Task description: The answer must consist of each line below that contains the string "axes".

Version difference data
===============

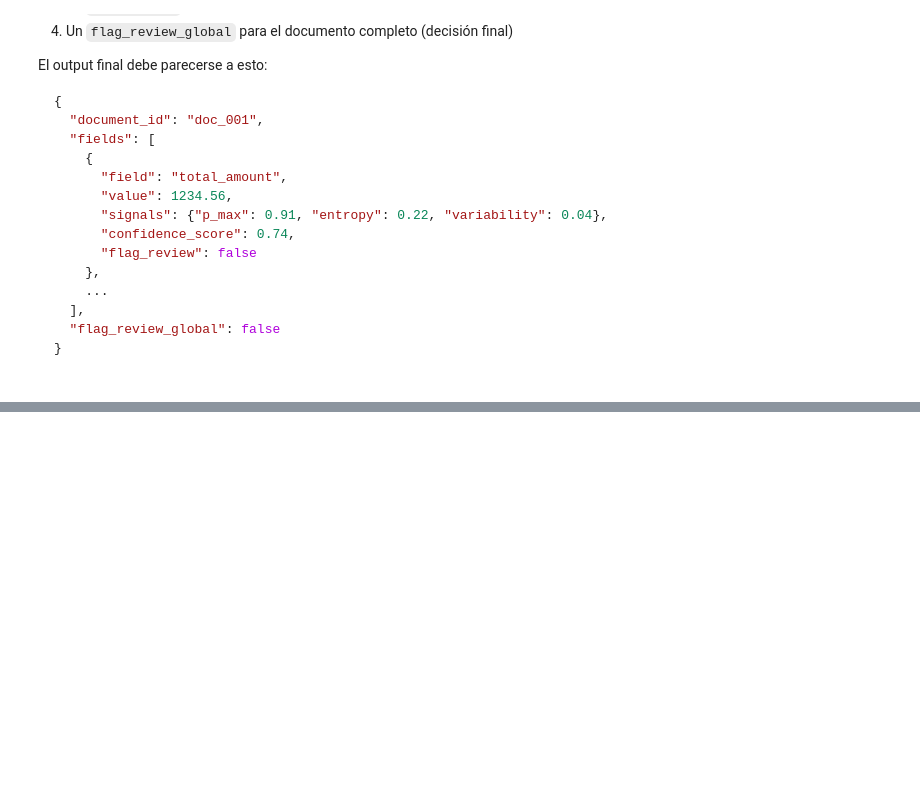
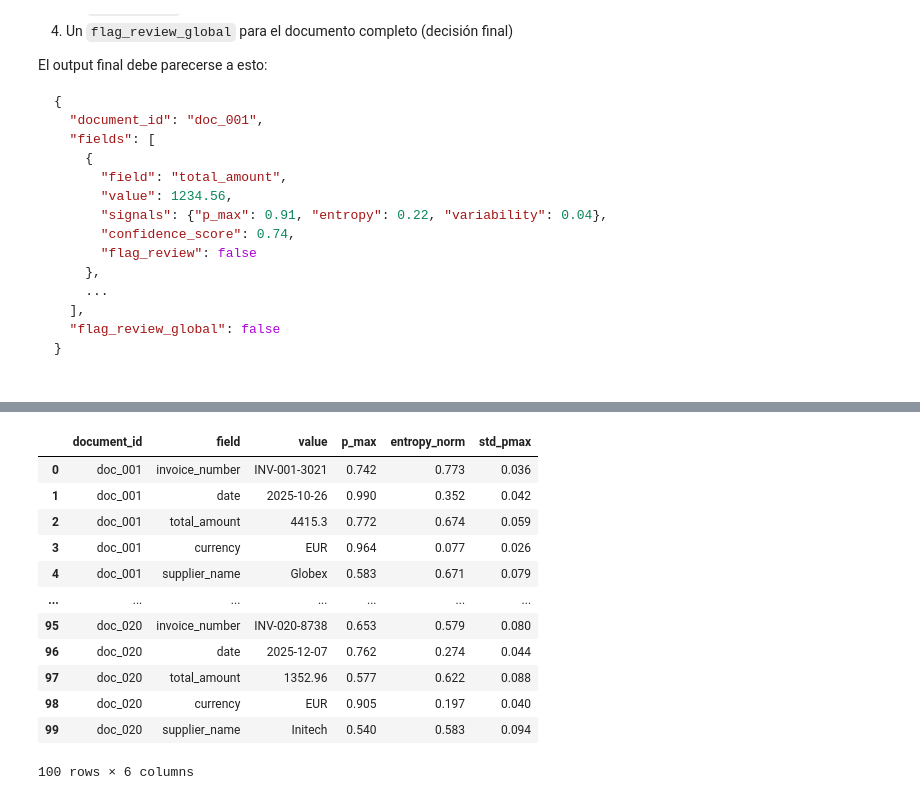
Before and after one commit to JorgeDataScientist/ml-uncertainty-lab, a Jupyter notebook: 06_field_level_confidence/06_field_level_confidence.ipynb, the cells around one changed output, grey strips where cells are left out. Cells and saved outputs as stored; diff of their text form; code cells hidden in the pictures; blank space fills up the shorter version.

```diff
--- a/06_field_level_confidence/06_field_level_confidence.ipynb
+++ b/06_field_level_confidence/06_field_level_confidence.ipynb
@@ -47,0 +311,35 @@ El output final debe parecerse a esto:
+# %%
+N_DOCS = 20
+
+rows = []
+for doc_id in range(1, N_DOCS + 1):
+    for field in FIELDS:
+        value = simulate_value(field, doc_id)
+        p_max, entropy_norm, std_pmax = simulate_signals(field)
+
+        rows.append({
+            "document_id": f"doc_{doc_id:03d}",
+            "field": field,
+            "value": value,
+            "p_max": round(p_max, 3),
+            "entropy_norm": round(entropy_norm, 3),
+            "std_pmax": round(std_pmax, 3),
+        })
+
+df_fields = pd.DataFrame(rows)
+
+df_fields.head(10)
+# %% [output]
+|  | document_id | field | value | p_max | entropy_norm | std_pmax |
+| 0 | doc_001 | invoice_number | INV-001-3021 | 0.742 | 0.773 | 0.036 |
+| 1 | doc_001 | date | 2025-10-26 | 0.990 | 0.352 | 0.042 |
+| 2 | doc_001 | total_amount | 4415.3 | 0.772 | 0.674 | 0.059 |
+| 3 | doc_001 | currency | EUR | 0.964 | 0.077 | 0.026 |
+| 4 | doc_001 | supplier_name | Globex | 0.583 | 0.671 | 0.079 |
+| ... | ... | ... | ... | ... | ... | ... |
+| 95 | doc_020 | invoice_number | INV-020-8738 | 0.653 | 0.579 | 0.080 |
+| 96 | doc_020 | date | 2025-12-07 | 0.762 | 0.274 | 0.044 |
+| 97 | doc_020 | total_amount | 1352.96 | 0.577 | 0.622 | 0.088 |
+| 98 | doc_020 | currency | EUR | 0.905 | 0.197 | 0.040 |
+| 99 | doc_020 | supplier_name | Initech | 0.540 | 0.583 | 0.094 |
+100 rows × 6 columns
```
Also changed, not shown: parts of 29 cells of this notebook.
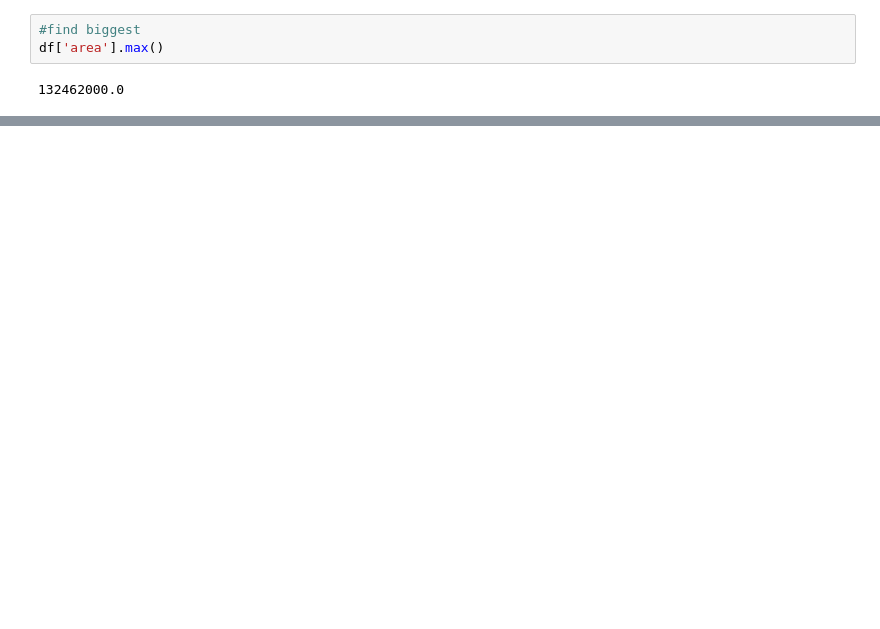
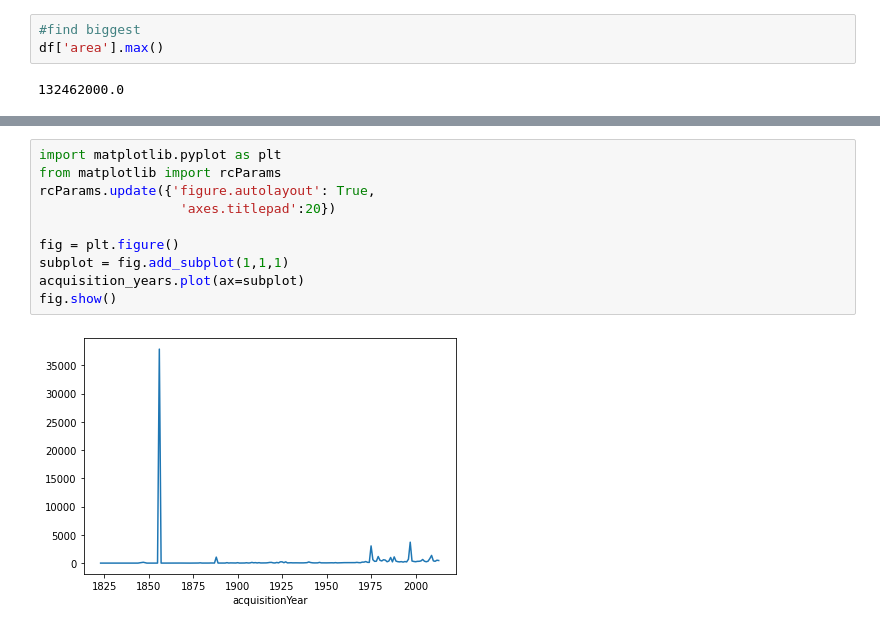
Before and after one commit to JohnnyExplorer/ml-gym, a Jupyter notebook: pandas/pandas-demo.ipynb, the cells around one changed output, grey strips where cells are left out. Drawn from its saved outputs; the diff is of its cells as text; blank space fills up the shorter version.

```diff
--- a/pandas/pandas-demo.ipynb
+++ b/pandas/pandas-demo.ipynb
@@ -397,0 +397,12 @@ memory usage: 928.0+ bytes
+# %%
+import matplotlib.pyplot as plt
+from matplotlib import rcParams
+rcParams.update({'figure.autolayout': True,
+                  'axes.titlepad':20})
+
+fig = plt.figure()
+subplot = fig.add_subplot(1,1,1)
+acquisition_years.plot(ax=subplot)
+fig.show()
+# %% [output]
+[figure, added]
```
Also changed, not shown: parts of 25 cells of this notebook.
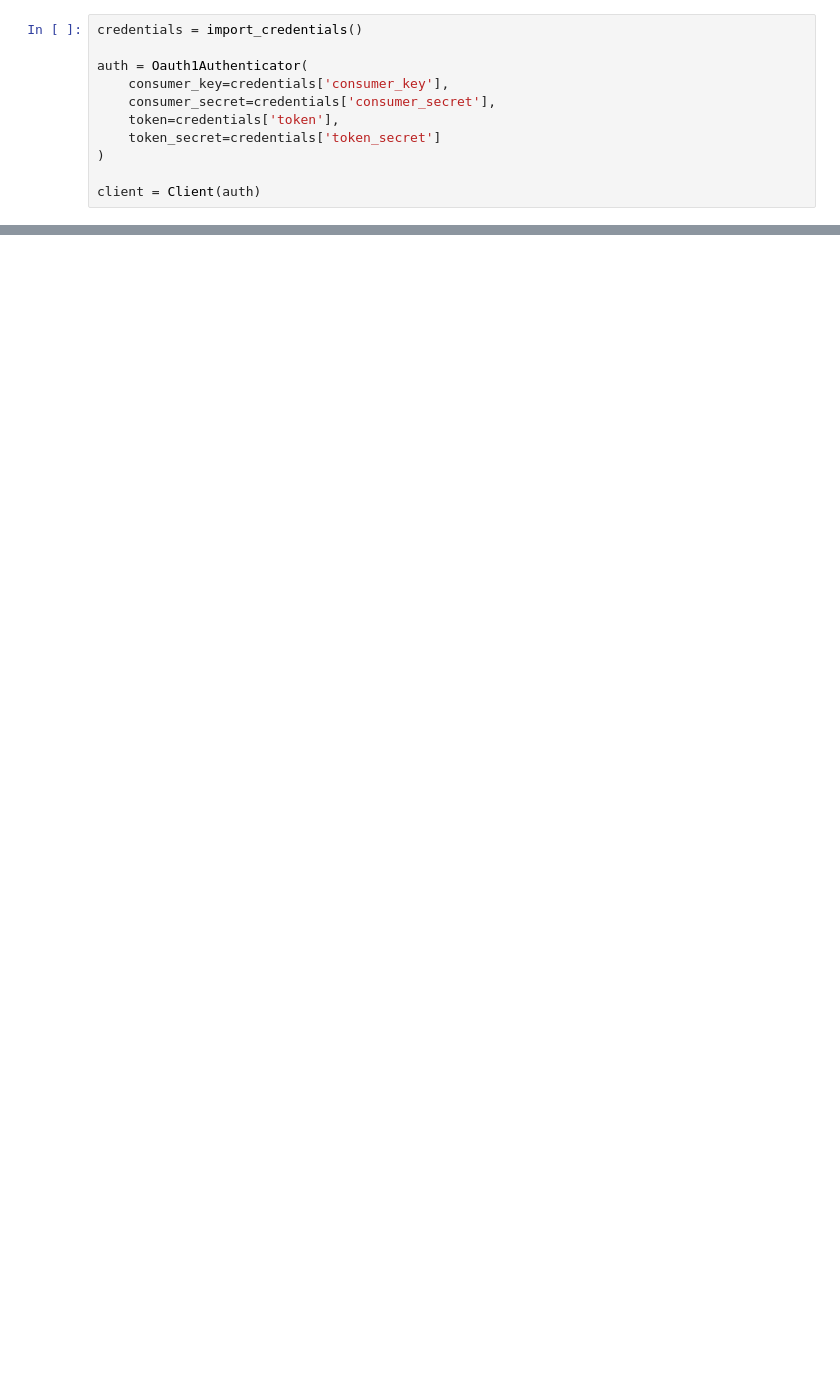
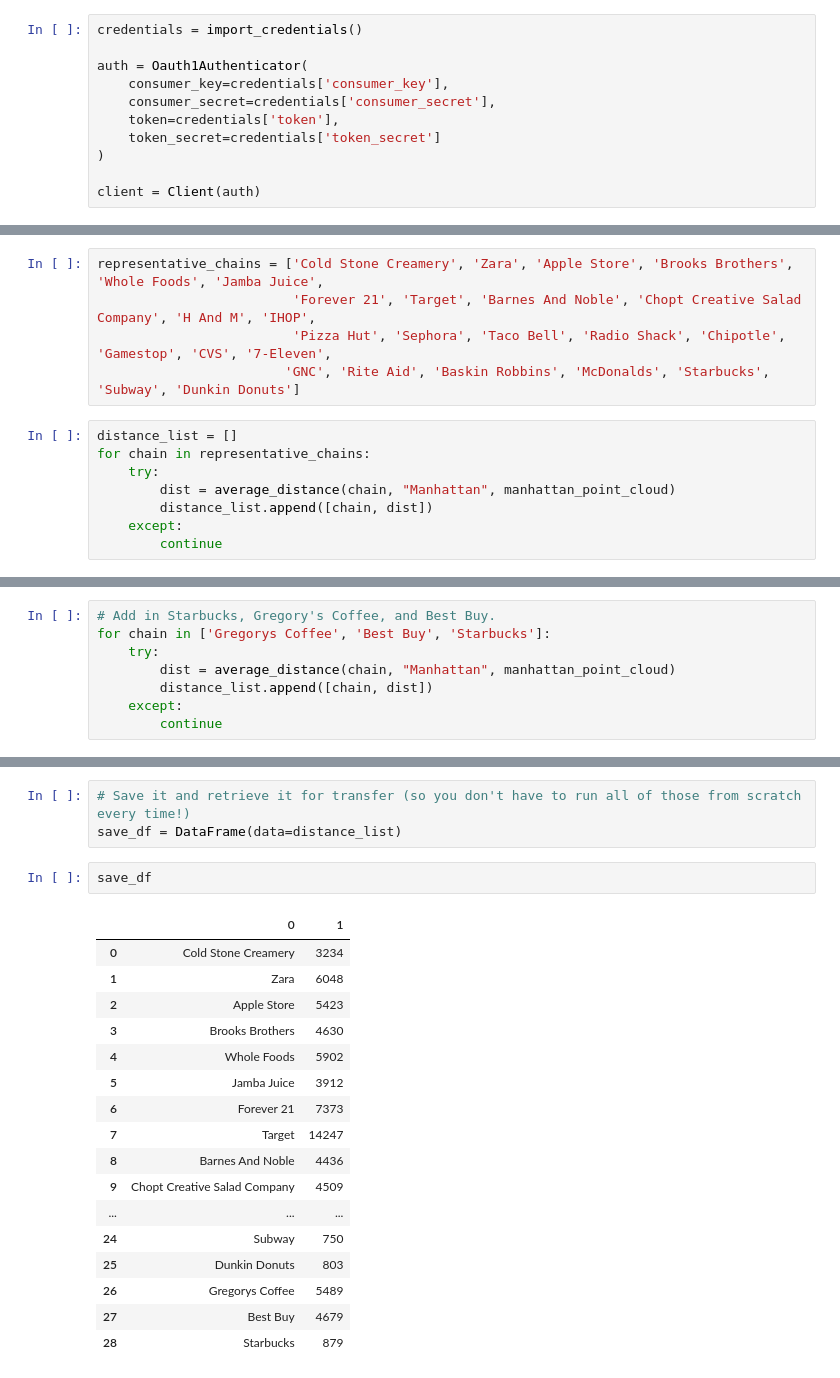
Before and after one commit to ResidentMario/chain-incidence, a Jupyter notebook: chain-incidence.ipynb, the cells around one changed output, grey strips where cells are left out. Saved outputs shown, nothing was run; the diff lists cells and outputs as text; blank space fills up the shorter version.

```diff
--- a/chain-incidence.ipynb
+++ b/chain-incidence.ipynb
@@ -305,0 +357,13 @@ Ended `fetch_businesses()` on: http://www.yelp.com/biz/bibble-and-sip-new-york-3
+# %%
+representative_chains = ['Cold Stone Creamery', 'Zara', 'Apple Store', 'Brooks Brothers', 'Whole Foods', 'Jamba Juice',
+                         'Forever 21', 'Target', 'Barnes And Noble', 'Chopt Creative Salad Company', 'H And M', 'IHOP',
+                         'Pizza Hut', 'Sephora', 'Taco Bell', 'Radio Shack', 'Chipotle', 'Gamestop', 'CVS', '7-Eleven',
+                        'GNC', 'Rite Aid', 'Baskin Robbins', 'McDonalds', 'Starbucks', 'Subway', 'Dunkin Donuts']
+# %%
+distance_list = []
+for chain in representative_chains:
+    try:
+        dist = average_distance(chain, "Manhattan", manhattan_point_cloud)
+        distance_list.append([chain, dist])
+    except:
+        continue
@@ -305,0 +388,8 @@ Ended `fetch_businesses()` on: http://www.yelp.com/biz/bibble-and-sip-new-york-3
+# %%
+# Add in Starbucks, Gregory's Coffee, and Best Buy.
+for chain in ['Gregorys Coffee', 'Best Buy', 'Starbucks']:
+    try:
+        dist = average_distance(chain, "Manhattan", manhattan_point_cloud)
+        distance_list.append([chain, dist])
+    except:
+        continue
@@ -305,0 +420,23 @@ Ended `fetch_businesses()` on: http://www.yelp.com/biz/bibble-and-sip-new-york-3
+# %%
+# Save it and retrieve it for transfer (so you don't have to run all of those from scratch every time!)
+save_df = DataFrame(data=distance_list)
+# %%
+save_df
+# %% [output]
+|  | 0 | 1 |
+| 0 | Cold Stone Creamery | 3234 |
+| 1 | Zara | 6048 |
+| 2 | Apple Store | 5423 |
+| 3 | Brooks Brothers | 4630 |
+| 4 | Whole Foods | 5902 |
+| 5 | Jamba Juice | 3912 |
+| 6 | Forever 21 | 7373 |
+| 7 | Target | 14247 |
+| 8 | Barnes And Noble | 4436 |
+| 9 | Chopt Creative Salad Company | 4509 |
+| ... | ... | ... |
+| 24 | Subway | 750 |
+| 25 | Dunkin Donuts | 803 |
+| 26 | Gregorys Coffee | 5489 |
+| 27 | Best Buy | 4679 |
+| 28 | Starbucks | 879 |
```
Also changed, not shown: parts of 14 cells of this notebook, 16 other files.
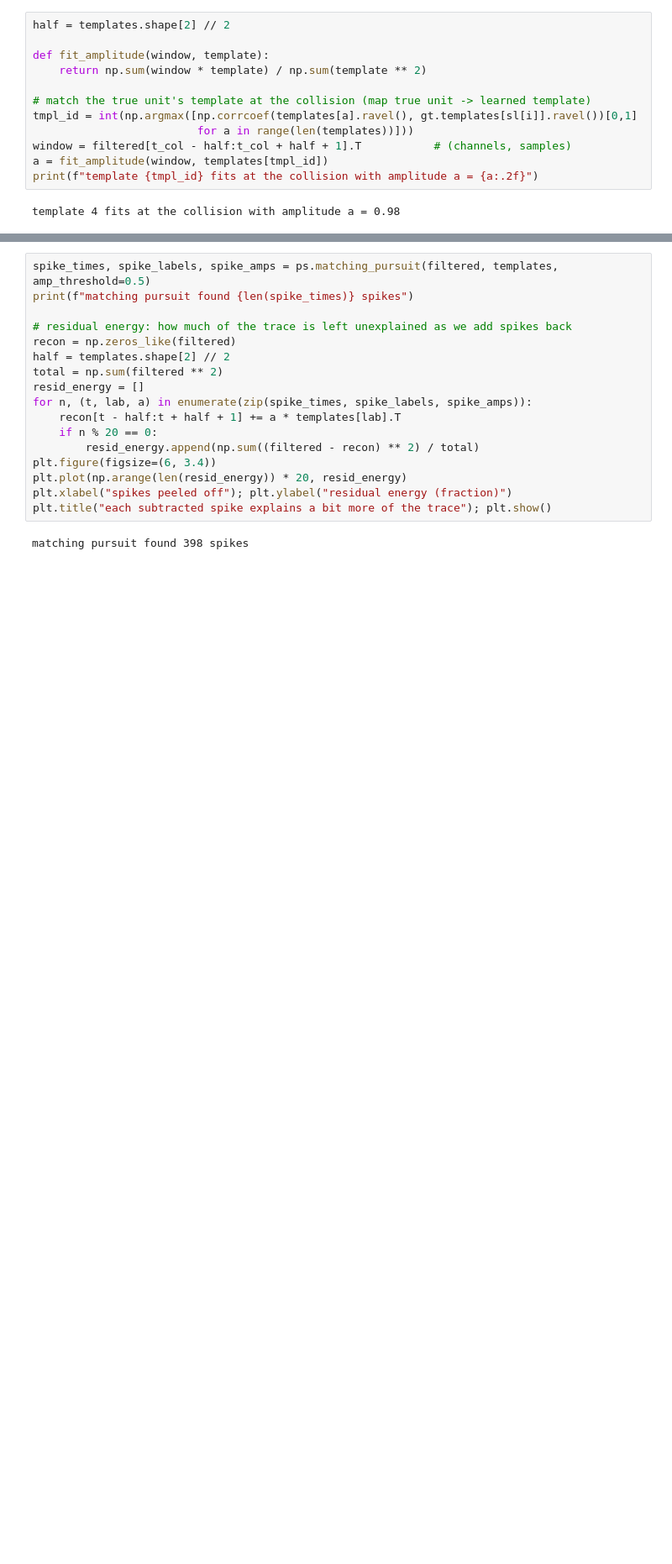
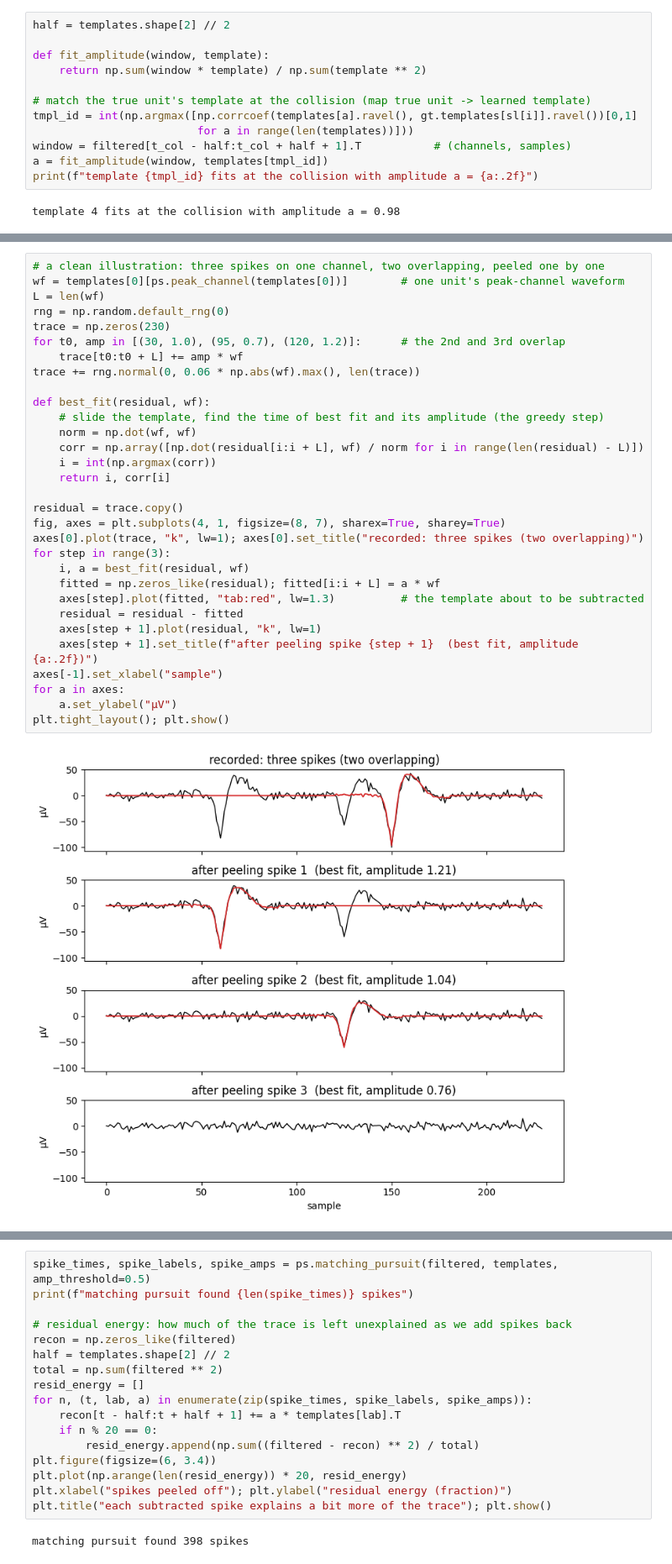
Before and after one commit to stootoon/swc-en-2026, a Jupyter notebook: ephys-pop/notebooks/06_template_matching_solutions.ipynb, the cells around one changed output, grey strips where cells are left out. Shown at 84% size. Saved outputs shown, nothing was run; the diff lists cells and outputs as text; blank space fills up the shorter version.

```diff
--- a/ephys-pop/notebooks/06_template_matching_solutions.ipynb
+++ b/ephys-pop/notebooks/06_template_matching_solutions.ipynb
@@ -158,0 +160,33 @@ the whole recording. Watch the residual energy fall as spikes are peeled off:
+# %%
+# a clean illustration: three spikes on one channel, two overlapping, peeled one by one
+wf = templates[0][ps.peak_channel(templates[0])]        # one unit's peak-channel waveform
+L = len(wf)
+rng = np.random.default_rng(0)
+trace = np.zeros(230)
+for t0, amp in [(30, 1.0), (95, 0.7), (120, 1.2)]:      # the 2nd and 3rd overlap
+    trace[t0:t0 + L] += amp * wf
+trace += rng.normal(0, 0.06 * np.abs(wf).max(), len(trace))
+
+def best_fit(residual, wf):
+    # slide the template, find the time of best fit and its amplitude (the greedy step)
+    norm = np.dot(wf, wf)
+    corr = np.array([np.dot(residual[i:i + L], wf) / norm for i in range(len(residual) - L)])
+    i = int(np.argmax(corr))
+    return i, corr[i]
+
+residual = trace.copy()
+fig, axes = plt.subplots(4, 1, figsize=(8, 7), sharex=True, sharey=True)
+axes[0].plot(trace, "k", lw=1); axes[0].set_title("recorded: three spikes (two overlapping)")
+for step in range(3):
+    i, a = best_fit(residual, wf)
+    fitted = np.zeros_like(residual); fitted[i:i + L] = a * wf
+    axes[step].plot(fitted, "tab:red", lw=1.3)          # the template about to be subtracted
+    residual = residual - fitted
+    axes[step + 1].plot(residual, "k", lw=1)
+    axes[step + 1].set_title(f"after peeling spike {step + 1}  (best fit, amplitude {a:.2f})")
+axes[-1].set_xlabel("sample")
+for a in axes:
+    a.set_ylabel("µV")
+plt.tight_layout(); plt.show()
+# %% [output]
+[figure, added]
```
Also changed, not shown: parts of 3 cells of this notebook, 2 other files.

===============

Result:
+                  'axes.titlepad':20})
+fig, axes = plt.subplots(4, 1, figsize=(8, 7), sharex=True, sharey=True)
+axes[0].plot(trace, "k", lw=1); axes[0].set_title("recorded: three spikes (two overlapping)")
+    axes[step].plot(fitted, "tab:red", lw=1.3)          # the template about to be subtracted
+    axes[step + 1].plot(residual, "k", lw=1)
+    axes[step + 1].set_title(f"after peeling spike {step + 1}  (best fit, amplitude {a:.2f})")
+axes[-1].set_xlabel("sample")
+for a in axes:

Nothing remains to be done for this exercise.